Since the "Dream Team" stormed to the gold in Barcelona -- winning by an average of more than 40 points, then being begged to pose for photographs by their opponents -- international basketball has improved drastically. European players dot NBA rosters. Buoyed by the fact that they can play at the highest level, those players are starting to spread the word to their countrymen: The USA is not indomitable.
"To tell you the truth, it's not like before," said Puerto Rico's Carlos Arroyo, who plays for the Utah Jazz and was the star of the game with 24 points. In years past, "you play U.S., it automatically is a loss, because you're playing the best players. You have to admit the reality.
"But the fact is, we've got good players, too, and we're not intimidated."
Such evidence has become plain since the last Olympics, when an occasionally uninterested group of NBA players narrowly averted a last-second loss to Lithuania, but still won the gold. In 2002, playing on its home soil in Indianapolis, the Americans finished an inconceivable sixth at the world championships.
Then, since this team came together in late July for a brief training camp and exhibition tour, the signs were clear. The United States was handled easily by Italy, not considered a medal contender here, and needed a last-second shot by Iverson to defeat Germany, which didn't qualify for this tournament.
Still -- this?
"Not that expectations are unreasonable," U.S. forward Richard Jefferson said. "We should win the gold medal. We are the most talented. But it's tough when you throw players together in two weeks and tell them to become a team."
That was Brown's chief gripe afterward. One of the best coaches in the game's history -- the only one to win championships at both the college and NBA level -- his frustration over his team's attitude was palpable afterward.
"I don't know what we can get out of this game," he said, "because the first day we got together as a group, we talked about respecting our opponents, realizing that these guys have played together, realizing that the game has gotten better all over the world, and trying to understand how important it is for them to represent their country and play the right way. . . .

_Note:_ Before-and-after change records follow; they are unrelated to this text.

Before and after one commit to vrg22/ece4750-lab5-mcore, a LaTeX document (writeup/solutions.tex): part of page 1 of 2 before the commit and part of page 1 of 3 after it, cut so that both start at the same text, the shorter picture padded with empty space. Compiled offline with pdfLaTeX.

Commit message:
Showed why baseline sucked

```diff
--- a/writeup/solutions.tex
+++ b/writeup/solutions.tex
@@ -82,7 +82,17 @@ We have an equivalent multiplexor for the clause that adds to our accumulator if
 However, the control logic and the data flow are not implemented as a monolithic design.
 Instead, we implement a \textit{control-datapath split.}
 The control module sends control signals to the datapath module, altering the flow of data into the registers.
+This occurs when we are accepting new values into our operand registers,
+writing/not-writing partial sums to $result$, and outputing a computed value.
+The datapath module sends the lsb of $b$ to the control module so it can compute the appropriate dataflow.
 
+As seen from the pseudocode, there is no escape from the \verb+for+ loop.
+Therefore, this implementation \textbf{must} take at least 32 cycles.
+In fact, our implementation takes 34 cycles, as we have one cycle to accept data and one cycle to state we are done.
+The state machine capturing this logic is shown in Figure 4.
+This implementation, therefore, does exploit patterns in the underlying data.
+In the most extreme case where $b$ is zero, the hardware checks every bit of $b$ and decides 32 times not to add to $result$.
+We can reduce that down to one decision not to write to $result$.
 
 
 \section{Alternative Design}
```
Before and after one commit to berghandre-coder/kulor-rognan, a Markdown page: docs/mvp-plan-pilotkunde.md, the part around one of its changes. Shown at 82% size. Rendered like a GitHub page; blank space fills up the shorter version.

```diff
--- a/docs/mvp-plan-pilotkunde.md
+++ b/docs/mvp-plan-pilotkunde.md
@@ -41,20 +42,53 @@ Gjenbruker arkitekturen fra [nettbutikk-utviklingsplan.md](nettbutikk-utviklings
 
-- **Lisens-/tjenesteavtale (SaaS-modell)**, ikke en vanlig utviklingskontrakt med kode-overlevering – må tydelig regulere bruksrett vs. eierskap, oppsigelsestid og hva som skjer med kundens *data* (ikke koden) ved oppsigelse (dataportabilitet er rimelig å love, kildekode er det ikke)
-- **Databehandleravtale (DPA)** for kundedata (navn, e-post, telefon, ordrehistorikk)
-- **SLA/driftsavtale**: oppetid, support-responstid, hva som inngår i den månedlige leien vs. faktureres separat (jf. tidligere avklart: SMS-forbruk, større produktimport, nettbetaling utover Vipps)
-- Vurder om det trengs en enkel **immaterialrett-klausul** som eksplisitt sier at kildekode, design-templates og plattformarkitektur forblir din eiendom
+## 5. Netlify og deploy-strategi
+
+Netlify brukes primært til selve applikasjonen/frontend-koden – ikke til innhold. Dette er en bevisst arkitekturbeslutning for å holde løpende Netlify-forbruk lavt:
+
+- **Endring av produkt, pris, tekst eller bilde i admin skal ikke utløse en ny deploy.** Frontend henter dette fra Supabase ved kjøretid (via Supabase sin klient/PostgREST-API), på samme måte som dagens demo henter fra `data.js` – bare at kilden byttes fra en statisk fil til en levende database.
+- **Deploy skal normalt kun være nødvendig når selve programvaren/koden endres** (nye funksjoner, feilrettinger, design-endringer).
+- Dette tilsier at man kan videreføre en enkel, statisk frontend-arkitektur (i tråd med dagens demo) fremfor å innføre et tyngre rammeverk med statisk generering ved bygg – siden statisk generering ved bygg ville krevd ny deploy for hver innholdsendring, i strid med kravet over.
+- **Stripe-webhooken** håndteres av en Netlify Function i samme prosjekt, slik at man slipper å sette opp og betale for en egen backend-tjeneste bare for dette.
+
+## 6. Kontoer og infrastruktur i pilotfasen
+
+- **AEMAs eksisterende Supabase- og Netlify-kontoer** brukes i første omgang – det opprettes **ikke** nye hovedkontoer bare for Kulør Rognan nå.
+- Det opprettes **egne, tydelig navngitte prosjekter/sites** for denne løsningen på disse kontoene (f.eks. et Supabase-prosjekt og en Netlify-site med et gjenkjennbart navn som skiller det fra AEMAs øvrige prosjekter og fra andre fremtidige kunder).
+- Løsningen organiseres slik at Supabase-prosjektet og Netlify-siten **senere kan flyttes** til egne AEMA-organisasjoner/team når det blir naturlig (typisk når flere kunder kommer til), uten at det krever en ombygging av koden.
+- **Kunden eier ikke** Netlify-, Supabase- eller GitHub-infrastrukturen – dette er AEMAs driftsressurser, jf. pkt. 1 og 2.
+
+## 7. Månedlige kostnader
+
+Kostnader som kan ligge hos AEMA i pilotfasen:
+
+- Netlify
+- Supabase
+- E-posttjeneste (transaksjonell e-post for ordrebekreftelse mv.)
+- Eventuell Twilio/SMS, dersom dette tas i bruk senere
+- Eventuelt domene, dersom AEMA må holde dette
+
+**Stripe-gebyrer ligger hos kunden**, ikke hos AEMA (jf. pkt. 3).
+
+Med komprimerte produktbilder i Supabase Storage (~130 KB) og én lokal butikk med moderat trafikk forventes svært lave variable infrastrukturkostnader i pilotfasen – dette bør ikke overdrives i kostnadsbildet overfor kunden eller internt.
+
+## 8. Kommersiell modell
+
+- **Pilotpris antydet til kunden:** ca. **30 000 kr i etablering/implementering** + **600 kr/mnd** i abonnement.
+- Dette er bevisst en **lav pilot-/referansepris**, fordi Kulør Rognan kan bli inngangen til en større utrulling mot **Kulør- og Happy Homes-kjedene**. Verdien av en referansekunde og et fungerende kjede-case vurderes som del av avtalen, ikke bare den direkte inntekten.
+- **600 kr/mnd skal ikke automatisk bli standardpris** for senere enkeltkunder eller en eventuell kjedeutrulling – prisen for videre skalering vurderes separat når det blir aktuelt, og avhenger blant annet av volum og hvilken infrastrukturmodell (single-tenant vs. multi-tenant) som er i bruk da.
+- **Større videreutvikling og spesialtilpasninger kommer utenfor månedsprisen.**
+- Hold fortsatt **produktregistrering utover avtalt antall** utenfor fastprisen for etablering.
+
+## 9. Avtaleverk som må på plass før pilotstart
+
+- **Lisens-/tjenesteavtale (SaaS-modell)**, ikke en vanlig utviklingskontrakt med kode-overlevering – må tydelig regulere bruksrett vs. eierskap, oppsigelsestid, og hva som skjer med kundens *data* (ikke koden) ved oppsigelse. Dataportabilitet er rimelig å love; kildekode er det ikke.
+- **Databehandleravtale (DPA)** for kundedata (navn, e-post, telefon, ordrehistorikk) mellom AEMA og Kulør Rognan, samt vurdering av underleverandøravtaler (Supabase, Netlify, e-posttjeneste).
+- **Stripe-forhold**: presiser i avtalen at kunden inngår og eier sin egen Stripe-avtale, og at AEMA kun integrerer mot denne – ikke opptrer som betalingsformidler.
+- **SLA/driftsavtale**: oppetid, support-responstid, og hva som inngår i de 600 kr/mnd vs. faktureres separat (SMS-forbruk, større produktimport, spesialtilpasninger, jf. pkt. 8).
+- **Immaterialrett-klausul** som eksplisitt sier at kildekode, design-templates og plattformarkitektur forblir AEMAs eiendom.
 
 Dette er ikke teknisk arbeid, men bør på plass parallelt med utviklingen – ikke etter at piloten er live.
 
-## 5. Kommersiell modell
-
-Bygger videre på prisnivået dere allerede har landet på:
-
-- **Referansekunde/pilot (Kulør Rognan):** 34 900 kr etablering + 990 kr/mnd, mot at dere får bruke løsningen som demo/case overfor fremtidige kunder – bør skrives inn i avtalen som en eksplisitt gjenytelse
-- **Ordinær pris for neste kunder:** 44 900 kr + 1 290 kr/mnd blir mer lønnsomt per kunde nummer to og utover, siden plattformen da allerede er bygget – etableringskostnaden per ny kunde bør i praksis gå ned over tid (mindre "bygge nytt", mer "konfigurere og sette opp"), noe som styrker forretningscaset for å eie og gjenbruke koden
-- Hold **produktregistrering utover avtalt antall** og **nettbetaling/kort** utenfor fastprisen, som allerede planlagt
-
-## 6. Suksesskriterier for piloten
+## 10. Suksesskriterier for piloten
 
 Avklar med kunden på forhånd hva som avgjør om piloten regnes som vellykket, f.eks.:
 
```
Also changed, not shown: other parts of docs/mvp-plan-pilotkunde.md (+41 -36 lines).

"I'm angry because the mentality of our team was like this from Day One. And now, we've got to coach them better, and we're going to find out if we're ready to truly become a team."
The game played out in startling fashion, with Puerto Rico seizing a 22-point lead at halftime. The United States clawed to within eight points in the fourth quarter, but its deficiencies were too pervasive. While Arroyo, the Puerto Rican point guard, was creative and careful with the ball, teammates Eddie Casiano and Elias Ayuso converted six three-pointers. That emphasized the Americans' greatest weakness, the inability to perform basketball's most essential fundamental -- shooting. They made just 3 of 24 three-point attempts.
"We couldn't hit a shot to save our lives," Jefferson said.
Now comes the daunting task, the task the U.S. players preferred to discuss afterward -- trying to regroup and pursue gold anyway. The Americans next play Tuesday against host Greece, when they are sure to face a nearly impossibly hostile crowd. Games against Australia, Lithuania and Angola will determine whether they advance to the quarterfinals. Awaiting there, where a loss would mean elimination without a medal, could be Argentina or Serbia and Montenegro, two of the pre-tournament favorites for gold.
Whatever happens over the next two weeks, history has already been made. "From our perspective," Brown said, "the only thing we can do is find out what we're made of."